[Problem] Find and copy every line in the records that includes the string "delay".

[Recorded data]
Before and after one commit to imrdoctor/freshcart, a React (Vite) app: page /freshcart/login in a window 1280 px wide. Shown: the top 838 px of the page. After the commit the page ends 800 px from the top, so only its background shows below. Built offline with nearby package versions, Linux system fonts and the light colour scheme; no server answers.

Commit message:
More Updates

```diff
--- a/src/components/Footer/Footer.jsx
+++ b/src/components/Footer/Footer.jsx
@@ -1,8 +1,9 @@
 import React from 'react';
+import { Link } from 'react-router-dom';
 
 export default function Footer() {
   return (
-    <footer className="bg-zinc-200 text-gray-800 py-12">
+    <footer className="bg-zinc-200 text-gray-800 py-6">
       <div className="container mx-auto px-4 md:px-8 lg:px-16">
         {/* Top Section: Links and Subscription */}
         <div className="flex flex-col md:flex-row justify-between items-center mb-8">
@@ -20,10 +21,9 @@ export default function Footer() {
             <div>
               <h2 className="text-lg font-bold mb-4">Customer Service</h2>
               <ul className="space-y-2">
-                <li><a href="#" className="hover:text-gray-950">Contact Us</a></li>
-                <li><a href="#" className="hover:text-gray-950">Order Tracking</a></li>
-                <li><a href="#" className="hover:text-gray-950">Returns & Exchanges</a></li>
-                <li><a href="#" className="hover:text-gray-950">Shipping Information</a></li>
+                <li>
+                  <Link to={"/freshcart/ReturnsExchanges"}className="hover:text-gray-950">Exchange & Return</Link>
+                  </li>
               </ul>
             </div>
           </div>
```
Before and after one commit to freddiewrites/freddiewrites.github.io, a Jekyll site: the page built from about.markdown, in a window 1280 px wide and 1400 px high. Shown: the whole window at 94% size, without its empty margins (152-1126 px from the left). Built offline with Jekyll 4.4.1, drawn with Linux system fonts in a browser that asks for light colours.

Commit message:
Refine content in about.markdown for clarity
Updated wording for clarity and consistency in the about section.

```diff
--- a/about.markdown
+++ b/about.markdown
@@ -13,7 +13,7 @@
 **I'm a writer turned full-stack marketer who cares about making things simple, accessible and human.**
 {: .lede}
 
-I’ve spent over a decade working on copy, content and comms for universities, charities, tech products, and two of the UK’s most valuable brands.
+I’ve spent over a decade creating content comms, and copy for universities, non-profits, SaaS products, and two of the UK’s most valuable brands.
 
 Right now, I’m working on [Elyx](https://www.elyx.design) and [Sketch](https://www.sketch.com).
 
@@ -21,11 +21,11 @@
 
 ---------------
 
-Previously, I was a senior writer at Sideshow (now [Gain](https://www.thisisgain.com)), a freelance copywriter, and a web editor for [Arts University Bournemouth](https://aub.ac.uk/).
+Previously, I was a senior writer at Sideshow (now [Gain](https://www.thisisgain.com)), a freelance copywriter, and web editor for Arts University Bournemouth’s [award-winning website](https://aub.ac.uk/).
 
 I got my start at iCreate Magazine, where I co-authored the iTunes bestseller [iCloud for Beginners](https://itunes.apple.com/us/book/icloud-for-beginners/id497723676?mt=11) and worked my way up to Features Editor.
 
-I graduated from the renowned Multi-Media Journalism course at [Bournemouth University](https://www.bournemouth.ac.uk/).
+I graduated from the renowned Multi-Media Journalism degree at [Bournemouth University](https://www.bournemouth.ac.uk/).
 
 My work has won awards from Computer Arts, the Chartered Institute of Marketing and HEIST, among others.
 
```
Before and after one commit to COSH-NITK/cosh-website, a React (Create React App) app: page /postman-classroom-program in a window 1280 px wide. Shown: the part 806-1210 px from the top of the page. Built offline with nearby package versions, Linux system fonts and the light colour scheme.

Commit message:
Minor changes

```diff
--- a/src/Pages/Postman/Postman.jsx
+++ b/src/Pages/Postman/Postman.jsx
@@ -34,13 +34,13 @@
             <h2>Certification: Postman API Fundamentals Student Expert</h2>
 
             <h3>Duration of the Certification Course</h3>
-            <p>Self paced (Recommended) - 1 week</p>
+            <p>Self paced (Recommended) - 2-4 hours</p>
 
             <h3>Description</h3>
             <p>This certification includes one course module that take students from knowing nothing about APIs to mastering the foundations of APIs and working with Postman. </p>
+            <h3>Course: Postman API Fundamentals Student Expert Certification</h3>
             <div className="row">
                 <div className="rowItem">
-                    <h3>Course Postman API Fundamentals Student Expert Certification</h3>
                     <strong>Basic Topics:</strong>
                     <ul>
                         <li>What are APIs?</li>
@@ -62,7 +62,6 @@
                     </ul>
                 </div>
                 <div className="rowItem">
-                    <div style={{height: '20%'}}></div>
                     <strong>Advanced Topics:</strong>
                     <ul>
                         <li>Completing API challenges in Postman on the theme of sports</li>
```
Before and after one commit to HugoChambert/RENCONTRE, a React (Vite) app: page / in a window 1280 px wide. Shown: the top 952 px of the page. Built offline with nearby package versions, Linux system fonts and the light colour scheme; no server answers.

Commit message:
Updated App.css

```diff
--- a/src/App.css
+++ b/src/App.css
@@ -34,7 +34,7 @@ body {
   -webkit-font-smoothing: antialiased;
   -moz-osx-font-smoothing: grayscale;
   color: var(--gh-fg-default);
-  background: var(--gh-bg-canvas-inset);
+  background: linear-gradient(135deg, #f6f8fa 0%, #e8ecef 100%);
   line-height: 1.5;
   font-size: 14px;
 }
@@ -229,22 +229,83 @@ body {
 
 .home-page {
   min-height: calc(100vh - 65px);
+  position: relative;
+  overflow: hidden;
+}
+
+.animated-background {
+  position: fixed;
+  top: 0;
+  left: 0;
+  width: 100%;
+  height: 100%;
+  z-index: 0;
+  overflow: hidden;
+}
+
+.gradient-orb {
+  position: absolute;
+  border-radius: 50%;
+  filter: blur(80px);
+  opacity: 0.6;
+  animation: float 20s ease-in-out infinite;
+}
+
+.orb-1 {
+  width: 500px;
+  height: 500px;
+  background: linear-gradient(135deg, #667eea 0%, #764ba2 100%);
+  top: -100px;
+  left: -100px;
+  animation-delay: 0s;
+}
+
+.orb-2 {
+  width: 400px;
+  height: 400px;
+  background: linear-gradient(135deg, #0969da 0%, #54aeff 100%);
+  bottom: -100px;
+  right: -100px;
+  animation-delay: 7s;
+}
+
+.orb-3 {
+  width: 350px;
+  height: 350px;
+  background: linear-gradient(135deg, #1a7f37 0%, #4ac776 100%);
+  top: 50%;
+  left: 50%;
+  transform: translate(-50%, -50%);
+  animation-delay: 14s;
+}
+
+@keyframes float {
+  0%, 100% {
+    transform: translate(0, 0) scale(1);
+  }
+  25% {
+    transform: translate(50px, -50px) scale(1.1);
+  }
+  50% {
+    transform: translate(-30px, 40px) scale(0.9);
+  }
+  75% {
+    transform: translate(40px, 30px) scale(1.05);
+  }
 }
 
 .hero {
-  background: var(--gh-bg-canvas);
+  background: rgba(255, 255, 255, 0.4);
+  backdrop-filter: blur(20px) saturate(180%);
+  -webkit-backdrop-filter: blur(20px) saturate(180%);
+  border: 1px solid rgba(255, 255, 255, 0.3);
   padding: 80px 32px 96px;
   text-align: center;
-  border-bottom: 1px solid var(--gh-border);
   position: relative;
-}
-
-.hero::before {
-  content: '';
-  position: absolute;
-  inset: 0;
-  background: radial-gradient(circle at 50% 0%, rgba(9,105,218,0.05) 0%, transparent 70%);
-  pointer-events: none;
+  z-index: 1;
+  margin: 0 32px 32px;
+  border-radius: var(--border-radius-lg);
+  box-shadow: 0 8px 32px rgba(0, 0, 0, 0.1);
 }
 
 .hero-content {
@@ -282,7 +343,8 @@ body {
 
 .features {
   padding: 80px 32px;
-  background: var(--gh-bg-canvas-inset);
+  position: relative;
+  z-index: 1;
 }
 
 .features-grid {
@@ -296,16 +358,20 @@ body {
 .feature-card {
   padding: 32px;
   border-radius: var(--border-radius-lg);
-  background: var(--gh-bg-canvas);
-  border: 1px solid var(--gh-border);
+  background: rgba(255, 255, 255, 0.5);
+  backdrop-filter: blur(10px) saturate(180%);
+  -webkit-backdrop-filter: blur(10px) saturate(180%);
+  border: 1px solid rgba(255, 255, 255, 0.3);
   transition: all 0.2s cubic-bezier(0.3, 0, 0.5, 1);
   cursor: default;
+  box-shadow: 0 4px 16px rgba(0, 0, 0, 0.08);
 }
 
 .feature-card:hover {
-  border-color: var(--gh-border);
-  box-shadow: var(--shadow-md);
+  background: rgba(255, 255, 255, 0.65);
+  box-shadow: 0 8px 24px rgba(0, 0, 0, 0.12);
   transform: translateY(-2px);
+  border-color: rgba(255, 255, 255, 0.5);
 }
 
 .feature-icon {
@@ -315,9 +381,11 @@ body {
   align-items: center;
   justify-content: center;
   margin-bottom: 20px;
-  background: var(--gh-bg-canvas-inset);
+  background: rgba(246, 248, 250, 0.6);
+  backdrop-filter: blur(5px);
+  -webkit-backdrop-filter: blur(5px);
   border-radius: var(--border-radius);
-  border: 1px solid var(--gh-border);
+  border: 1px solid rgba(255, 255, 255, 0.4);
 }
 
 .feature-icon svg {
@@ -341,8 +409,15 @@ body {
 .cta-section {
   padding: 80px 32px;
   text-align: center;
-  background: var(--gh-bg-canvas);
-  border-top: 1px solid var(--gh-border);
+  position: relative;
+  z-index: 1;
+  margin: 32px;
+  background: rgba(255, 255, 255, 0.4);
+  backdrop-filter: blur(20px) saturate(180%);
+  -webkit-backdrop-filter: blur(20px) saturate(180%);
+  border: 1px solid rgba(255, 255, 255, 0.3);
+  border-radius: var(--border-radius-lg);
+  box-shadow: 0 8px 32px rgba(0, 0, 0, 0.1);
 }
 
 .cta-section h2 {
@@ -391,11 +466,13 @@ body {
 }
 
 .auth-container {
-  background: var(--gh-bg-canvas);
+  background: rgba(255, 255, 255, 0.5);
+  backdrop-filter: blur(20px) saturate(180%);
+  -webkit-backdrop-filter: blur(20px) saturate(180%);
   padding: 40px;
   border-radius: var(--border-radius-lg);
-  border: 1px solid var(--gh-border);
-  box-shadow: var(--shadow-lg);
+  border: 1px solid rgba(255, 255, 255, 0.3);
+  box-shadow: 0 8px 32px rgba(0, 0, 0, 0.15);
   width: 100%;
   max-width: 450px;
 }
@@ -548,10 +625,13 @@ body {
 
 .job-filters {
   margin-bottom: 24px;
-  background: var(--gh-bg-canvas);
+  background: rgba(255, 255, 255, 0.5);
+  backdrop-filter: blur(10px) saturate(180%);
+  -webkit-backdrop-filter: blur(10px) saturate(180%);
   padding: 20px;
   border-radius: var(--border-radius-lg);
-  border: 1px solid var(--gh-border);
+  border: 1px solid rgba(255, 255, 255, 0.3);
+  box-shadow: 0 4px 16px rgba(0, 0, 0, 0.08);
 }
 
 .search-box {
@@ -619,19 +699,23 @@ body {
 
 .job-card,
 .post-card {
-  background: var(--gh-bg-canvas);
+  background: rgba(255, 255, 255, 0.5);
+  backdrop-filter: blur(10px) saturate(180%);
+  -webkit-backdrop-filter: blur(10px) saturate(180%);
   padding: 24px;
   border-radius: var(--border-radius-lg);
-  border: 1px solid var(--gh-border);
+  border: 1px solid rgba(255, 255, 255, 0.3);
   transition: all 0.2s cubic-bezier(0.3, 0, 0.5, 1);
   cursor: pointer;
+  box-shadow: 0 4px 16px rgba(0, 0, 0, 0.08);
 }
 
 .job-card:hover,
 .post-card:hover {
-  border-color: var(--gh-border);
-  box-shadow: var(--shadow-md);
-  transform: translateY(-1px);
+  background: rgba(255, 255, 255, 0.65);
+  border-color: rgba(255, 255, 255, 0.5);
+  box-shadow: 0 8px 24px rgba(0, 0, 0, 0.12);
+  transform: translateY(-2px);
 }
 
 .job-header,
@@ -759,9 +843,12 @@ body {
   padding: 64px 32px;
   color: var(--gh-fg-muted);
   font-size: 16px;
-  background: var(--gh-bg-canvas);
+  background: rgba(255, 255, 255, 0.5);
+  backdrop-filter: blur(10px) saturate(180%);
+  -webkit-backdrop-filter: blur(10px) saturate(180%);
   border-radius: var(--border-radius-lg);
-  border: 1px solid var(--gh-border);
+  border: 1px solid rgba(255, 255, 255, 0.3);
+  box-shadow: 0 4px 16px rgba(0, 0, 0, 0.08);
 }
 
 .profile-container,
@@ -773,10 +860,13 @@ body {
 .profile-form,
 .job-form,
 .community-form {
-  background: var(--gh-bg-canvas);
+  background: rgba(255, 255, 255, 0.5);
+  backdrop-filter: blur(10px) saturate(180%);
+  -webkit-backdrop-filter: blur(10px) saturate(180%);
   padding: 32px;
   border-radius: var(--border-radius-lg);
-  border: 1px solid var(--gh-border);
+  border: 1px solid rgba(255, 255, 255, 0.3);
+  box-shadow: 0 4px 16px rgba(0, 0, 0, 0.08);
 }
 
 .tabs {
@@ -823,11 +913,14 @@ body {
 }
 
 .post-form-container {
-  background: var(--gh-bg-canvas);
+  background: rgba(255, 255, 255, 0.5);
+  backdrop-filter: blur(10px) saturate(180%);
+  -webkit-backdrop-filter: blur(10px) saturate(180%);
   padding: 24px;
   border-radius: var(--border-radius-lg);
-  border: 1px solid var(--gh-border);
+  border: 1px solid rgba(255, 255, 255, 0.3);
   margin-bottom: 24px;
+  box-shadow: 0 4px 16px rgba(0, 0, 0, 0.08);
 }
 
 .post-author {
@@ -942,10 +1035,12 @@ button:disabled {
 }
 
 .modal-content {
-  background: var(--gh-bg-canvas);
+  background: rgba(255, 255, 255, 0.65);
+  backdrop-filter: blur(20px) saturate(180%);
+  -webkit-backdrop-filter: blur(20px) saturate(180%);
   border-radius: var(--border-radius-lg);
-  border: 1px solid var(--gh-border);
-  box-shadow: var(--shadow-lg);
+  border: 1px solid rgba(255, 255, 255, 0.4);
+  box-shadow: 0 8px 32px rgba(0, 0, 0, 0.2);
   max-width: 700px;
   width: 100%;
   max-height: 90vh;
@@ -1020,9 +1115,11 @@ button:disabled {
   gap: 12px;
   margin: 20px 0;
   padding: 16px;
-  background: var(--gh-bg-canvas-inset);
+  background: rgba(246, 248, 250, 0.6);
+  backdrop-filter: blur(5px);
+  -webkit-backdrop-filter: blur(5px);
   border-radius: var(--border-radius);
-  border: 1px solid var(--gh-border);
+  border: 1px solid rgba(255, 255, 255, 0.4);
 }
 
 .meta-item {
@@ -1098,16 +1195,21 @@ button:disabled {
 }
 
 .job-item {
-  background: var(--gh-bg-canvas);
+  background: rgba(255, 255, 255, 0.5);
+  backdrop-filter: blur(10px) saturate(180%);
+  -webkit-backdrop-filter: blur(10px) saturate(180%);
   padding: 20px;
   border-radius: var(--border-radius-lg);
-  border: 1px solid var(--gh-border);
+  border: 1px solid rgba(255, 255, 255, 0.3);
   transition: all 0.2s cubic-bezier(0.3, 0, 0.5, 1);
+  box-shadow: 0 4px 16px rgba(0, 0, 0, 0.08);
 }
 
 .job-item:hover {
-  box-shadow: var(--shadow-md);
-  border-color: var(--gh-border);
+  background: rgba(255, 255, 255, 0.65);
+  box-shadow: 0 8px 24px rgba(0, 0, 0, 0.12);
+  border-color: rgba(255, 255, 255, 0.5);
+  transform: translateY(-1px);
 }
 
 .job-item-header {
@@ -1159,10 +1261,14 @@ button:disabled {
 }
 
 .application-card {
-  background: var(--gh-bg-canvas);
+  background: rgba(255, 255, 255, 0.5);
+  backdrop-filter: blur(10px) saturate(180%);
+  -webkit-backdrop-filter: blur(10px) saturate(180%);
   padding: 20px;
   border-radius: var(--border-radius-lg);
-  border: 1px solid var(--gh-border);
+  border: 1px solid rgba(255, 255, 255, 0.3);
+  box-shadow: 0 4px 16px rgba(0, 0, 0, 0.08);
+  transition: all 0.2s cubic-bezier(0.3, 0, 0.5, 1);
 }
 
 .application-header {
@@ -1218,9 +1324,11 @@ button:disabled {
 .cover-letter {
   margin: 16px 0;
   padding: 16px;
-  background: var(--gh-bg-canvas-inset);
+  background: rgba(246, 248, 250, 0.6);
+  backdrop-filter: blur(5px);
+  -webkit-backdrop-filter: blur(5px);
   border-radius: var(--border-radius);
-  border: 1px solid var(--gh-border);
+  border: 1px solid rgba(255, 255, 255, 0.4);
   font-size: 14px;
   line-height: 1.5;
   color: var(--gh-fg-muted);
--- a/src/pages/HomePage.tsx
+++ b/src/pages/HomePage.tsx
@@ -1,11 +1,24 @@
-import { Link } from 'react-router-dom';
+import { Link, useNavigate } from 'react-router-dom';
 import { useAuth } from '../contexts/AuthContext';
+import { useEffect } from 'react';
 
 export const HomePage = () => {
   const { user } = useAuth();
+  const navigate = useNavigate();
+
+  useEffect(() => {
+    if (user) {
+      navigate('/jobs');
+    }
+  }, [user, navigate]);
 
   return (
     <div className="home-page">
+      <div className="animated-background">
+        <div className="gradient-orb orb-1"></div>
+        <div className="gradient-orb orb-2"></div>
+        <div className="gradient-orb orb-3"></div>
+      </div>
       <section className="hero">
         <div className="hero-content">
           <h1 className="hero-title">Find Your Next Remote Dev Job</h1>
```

[Result for this exercise]
+  animation-delay: 0s;
+  animation-delay: 7s;
+  animation-delay: 14s;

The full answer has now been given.